Lawmakers have introduced bills seeking to ban the very micro-targeting techniques employed by the Trump campaign to deter Black voters from participating in the electoral process, which has mass support among voters across the aisle. Facebook CEO Mark Zuckerberg has appeared before Congress for allowing user data to slip through the cracks and has announced plans to address its user leak.

The company has also moved to allow users to opt out of seeing political ads while also banning advertisements the week before the general election on November 3 after previously suggesting it would allow blatantly false ads.

Facebook explains the ways they're preparing for the 2020 election.
Facebook explains its ongoing efforts leading up to election day. Facebook 

Twitter has gone to the extreme, outright banning political adverts last year, and has begun to brand misleading content shared on its platform this summer. This caused its own controversy after labeling a group of President Trump’s tweets with a misinformation label and providing real-time fact checking

Despite these attempts to fix things, however, the damage has already been done.

"So, politicians try to identify partisan voters and undecideds to target them with messages to mobilize them."

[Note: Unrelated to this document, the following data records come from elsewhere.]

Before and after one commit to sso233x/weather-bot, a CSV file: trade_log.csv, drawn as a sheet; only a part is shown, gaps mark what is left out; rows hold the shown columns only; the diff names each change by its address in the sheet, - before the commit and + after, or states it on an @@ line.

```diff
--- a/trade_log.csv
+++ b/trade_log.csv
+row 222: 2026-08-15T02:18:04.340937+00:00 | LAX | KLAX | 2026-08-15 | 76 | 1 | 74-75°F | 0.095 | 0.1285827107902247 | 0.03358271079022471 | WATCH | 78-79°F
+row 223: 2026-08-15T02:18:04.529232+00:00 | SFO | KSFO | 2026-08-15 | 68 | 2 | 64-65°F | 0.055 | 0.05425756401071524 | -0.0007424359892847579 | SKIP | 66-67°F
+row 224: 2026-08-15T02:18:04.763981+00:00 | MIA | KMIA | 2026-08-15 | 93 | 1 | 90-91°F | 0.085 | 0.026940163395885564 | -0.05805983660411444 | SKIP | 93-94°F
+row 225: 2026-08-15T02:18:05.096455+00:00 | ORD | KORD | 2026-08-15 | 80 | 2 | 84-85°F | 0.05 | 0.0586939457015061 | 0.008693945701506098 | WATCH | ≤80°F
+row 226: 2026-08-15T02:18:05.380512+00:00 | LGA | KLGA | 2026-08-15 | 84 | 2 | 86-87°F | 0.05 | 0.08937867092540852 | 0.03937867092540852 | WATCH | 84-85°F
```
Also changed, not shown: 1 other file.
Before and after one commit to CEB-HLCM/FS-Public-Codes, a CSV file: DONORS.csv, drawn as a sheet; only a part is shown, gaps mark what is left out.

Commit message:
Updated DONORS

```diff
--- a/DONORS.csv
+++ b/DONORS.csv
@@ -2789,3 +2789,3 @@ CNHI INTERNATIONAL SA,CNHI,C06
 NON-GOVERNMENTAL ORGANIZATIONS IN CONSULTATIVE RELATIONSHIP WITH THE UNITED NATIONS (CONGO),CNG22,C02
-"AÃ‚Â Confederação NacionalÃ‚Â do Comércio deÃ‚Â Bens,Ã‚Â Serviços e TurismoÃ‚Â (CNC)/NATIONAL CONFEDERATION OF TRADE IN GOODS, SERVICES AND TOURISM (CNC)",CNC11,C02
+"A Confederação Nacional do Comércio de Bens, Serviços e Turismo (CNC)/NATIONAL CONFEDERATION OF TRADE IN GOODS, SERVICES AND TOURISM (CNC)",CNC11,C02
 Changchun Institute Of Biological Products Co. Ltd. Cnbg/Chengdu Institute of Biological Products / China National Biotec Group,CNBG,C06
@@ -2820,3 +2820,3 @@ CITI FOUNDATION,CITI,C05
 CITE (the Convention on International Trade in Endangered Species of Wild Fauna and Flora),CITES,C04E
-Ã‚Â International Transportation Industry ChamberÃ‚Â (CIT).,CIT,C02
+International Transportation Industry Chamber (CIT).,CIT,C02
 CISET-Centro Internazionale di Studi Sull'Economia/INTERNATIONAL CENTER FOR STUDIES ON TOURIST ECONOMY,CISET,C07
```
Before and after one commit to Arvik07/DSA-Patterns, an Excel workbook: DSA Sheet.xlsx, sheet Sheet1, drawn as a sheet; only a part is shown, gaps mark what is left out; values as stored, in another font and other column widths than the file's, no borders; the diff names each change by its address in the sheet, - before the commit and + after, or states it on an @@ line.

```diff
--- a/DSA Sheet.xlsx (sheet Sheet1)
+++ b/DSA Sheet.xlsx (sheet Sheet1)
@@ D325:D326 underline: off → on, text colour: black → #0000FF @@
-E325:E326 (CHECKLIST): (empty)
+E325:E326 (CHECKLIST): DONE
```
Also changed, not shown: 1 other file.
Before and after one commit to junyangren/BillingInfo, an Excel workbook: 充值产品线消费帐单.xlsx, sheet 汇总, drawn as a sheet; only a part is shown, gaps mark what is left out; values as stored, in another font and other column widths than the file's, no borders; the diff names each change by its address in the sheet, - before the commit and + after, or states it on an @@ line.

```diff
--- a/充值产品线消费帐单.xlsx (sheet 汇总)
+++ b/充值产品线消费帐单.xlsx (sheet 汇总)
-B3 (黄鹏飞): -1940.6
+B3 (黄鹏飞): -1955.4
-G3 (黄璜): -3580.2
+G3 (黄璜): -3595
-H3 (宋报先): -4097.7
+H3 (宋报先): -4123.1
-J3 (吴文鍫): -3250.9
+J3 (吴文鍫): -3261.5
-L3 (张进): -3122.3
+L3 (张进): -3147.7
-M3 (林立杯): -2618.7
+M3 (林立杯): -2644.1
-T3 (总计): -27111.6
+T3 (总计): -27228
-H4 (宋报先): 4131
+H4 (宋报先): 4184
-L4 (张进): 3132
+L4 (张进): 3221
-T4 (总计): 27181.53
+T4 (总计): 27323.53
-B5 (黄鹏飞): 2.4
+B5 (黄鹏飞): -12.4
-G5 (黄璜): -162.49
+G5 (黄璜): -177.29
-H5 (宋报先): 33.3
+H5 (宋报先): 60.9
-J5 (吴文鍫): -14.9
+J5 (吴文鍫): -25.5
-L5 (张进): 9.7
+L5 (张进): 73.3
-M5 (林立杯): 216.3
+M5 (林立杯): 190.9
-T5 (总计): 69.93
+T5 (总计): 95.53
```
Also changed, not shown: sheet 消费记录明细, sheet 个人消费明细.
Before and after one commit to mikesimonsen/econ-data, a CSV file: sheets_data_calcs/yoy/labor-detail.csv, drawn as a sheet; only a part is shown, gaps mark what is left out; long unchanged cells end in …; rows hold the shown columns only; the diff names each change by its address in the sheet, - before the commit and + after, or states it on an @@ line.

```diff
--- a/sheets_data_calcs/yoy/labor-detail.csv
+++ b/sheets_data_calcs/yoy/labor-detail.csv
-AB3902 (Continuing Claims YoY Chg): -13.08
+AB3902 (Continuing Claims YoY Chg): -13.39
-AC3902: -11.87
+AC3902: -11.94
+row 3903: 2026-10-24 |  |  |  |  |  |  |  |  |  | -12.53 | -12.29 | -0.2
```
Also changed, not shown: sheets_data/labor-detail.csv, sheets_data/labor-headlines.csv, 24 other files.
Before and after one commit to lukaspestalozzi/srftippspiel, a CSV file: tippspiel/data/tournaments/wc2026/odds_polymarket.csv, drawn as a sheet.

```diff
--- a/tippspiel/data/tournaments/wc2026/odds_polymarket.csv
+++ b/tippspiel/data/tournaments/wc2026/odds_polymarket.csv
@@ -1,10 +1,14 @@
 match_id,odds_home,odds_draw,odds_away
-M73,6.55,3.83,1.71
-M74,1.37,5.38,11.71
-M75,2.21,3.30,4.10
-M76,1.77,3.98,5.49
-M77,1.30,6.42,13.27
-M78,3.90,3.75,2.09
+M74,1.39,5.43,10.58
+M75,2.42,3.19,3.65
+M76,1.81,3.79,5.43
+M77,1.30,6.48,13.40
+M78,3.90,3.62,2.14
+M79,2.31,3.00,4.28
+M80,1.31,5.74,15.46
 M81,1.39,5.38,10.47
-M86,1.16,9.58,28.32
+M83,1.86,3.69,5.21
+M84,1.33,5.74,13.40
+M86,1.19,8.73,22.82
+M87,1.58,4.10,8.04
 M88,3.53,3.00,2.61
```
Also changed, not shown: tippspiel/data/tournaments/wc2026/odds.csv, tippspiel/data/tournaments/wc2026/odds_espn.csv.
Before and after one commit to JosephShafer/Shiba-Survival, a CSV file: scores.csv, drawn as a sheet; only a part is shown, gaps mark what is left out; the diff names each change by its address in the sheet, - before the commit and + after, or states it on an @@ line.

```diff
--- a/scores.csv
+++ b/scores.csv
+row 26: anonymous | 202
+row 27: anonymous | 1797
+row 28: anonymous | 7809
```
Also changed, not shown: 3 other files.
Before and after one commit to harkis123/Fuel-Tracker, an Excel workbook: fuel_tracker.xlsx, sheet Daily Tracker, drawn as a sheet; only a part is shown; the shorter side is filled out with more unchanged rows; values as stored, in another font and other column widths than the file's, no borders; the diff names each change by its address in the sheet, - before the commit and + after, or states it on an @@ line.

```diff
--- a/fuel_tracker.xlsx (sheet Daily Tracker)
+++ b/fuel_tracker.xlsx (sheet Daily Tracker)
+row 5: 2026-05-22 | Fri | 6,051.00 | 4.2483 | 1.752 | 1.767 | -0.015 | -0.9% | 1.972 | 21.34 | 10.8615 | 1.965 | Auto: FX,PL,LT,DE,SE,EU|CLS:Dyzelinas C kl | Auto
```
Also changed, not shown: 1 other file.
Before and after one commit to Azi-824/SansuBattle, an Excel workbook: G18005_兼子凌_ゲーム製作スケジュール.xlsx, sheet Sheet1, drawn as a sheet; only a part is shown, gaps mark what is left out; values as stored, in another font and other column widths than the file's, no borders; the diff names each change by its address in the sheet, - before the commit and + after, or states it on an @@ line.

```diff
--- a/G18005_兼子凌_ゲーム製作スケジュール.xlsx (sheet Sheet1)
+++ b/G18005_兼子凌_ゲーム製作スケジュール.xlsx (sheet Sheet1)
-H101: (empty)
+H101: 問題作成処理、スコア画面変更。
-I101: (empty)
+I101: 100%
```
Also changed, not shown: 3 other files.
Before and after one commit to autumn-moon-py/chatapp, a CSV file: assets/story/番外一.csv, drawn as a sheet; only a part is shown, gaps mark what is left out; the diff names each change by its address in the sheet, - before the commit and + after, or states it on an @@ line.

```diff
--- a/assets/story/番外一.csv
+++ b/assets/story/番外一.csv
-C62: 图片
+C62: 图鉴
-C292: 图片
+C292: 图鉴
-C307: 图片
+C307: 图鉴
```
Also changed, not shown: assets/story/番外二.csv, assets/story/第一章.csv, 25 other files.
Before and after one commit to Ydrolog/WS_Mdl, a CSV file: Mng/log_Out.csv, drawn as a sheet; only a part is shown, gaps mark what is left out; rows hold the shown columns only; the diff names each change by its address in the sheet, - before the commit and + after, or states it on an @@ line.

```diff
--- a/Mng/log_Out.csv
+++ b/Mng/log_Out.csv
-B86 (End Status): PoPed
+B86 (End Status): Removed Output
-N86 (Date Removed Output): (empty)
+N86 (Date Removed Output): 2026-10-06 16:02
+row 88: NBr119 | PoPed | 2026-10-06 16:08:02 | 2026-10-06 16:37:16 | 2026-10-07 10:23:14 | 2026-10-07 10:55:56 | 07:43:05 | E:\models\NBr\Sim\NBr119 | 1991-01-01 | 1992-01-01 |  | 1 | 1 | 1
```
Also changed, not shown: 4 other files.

Data compiled by public relations firm Edelman has shown a sharp decrease in user trust of social media platforms, indicating an erosion in credibility. Approximately 60 percent of respondents suggest platforms are not proactive enough in regulating their platforms. While the digital sphere is far from perfect, its influence on political campaigning is likely here to stay as digital natives Millennials and Gen Z are quickly pacing to become the dominant voting demographics in the country. 

"The oldest instrument in political communication—direct and face-to-face communication with voters—is transformed by the use of data and can lead to higher turnout," said Dr. Haller. "Of course, I see the critique on internet-based campaigns, but if politicians are successful to create a real dialogue in social media, I think the relationship between citizens and politics can enter a new level of interaction."